(Itemized modification records)
========================================================================

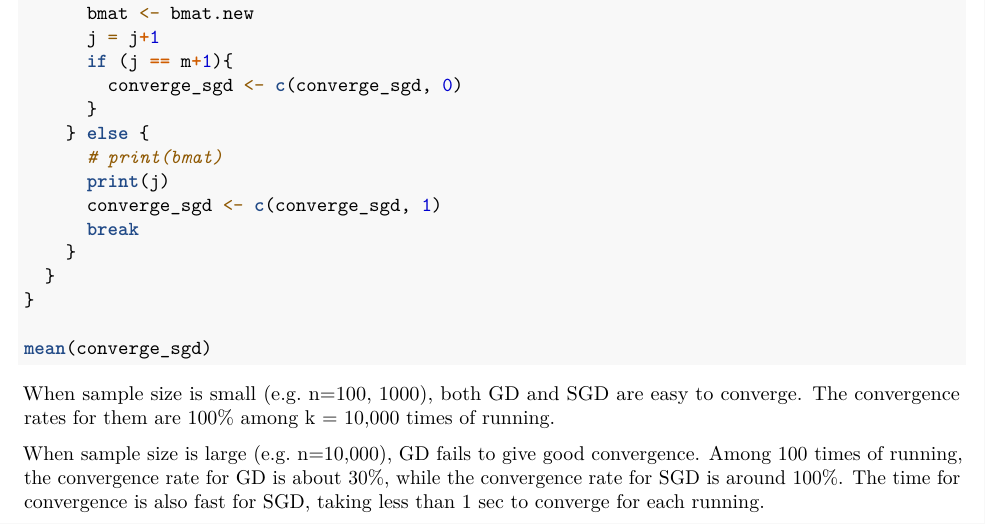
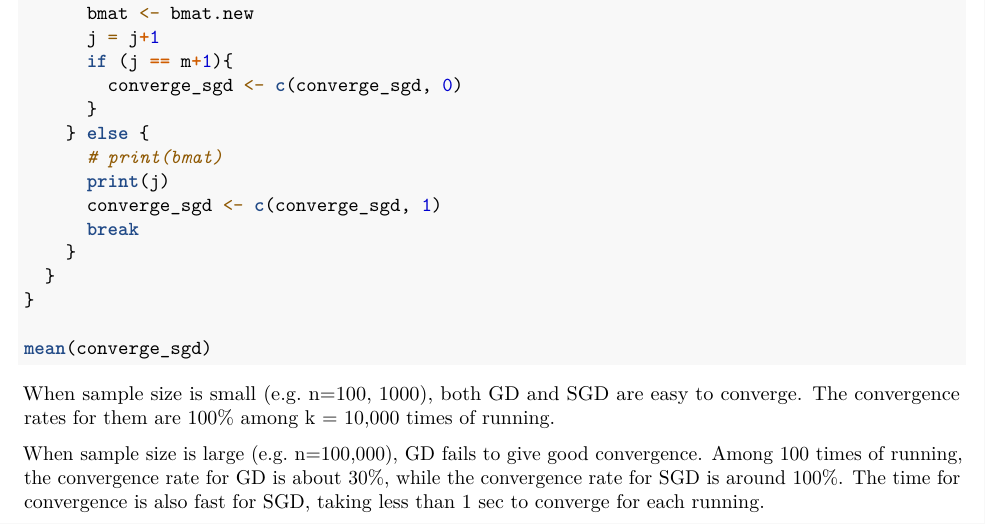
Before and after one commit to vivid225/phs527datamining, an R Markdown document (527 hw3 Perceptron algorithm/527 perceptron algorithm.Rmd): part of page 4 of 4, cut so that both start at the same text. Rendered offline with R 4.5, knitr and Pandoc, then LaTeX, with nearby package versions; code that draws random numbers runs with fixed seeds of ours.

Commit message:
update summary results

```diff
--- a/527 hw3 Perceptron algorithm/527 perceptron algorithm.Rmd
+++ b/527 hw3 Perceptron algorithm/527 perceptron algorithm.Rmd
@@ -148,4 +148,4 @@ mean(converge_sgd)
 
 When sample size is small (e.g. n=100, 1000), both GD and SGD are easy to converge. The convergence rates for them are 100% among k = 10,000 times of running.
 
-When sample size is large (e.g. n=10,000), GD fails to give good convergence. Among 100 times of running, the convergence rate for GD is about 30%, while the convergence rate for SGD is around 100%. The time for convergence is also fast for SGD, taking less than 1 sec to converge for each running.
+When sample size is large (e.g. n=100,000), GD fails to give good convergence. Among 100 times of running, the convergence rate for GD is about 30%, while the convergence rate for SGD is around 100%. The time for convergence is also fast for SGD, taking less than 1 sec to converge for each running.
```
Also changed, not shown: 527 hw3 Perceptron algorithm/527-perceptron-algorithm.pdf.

========================================================================

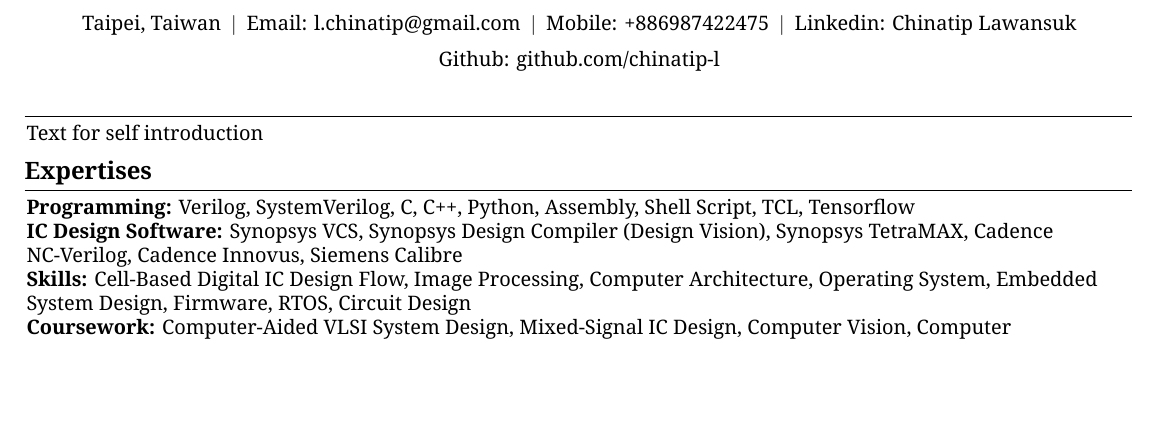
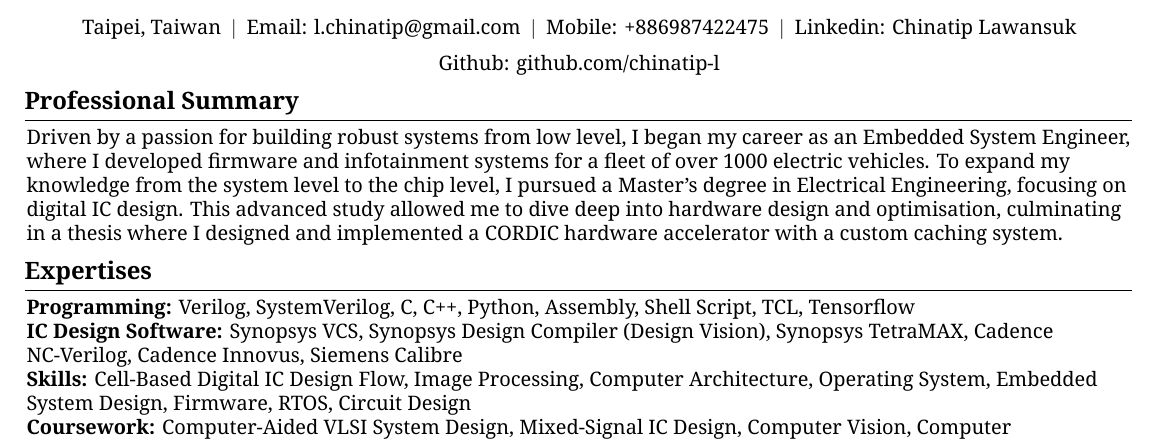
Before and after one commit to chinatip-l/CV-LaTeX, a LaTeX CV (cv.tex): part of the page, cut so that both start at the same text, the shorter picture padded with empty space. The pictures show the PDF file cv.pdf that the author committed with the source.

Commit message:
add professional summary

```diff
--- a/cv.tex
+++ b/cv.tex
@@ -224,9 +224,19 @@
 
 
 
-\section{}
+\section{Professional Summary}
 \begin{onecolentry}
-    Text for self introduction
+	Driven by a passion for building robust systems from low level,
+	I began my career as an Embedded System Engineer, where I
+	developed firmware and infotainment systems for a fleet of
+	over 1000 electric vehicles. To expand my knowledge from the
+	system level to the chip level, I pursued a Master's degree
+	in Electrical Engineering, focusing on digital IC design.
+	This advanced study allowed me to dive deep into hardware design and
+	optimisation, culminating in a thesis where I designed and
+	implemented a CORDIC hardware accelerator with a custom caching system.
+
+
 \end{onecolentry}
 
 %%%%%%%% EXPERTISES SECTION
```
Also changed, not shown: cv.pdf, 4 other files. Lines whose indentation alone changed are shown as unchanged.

========================================================================

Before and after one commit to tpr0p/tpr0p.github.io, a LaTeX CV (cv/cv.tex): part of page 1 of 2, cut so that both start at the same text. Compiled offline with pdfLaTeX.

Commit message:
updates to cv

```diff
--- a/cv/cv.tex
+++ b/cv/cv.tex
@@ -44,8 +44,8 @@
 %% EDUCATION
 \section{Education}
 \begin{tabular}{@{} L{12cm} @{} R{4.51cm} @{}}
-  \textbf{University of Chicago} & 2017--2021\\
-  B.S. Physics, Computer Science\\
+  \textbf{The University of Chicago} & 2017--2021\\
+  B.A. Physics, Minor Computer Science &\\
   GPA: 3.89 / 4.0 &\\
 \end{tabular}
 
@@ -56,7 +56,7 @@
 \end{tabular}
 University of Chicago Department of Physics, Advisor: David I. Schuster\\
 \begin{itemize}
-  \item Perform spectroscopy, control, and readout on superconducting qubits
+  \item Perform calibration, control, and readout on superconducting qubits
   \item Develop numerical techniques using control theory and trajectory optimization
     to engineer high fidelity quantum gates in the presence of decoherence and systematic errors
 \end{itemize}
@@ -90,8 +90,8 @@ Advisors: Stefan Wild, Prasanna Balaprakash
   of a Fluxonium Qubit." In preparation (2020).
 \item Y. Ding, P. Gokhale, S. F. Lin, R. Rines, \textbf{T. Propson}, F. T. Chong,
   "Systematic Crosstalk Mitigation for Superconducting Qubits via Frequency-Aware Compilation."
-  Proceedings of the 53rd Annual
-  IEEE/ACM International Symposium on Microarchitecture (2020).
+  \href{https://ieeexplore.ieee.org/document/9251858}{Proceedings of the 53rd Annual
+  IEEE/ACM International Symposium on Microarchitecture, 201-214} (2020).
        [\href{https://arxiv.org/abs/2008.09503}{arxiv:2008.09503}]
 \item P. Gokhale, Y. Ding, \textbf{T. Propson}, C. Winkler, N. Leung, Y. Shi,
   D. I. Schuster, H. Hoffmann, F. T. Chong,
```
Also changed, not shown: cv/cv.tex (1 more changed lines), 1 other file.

========================================================================

▸ **Required action**
Since only a number is wanted, please say how many lines in the data include the word "with".

▸ **Response for this exercise**
4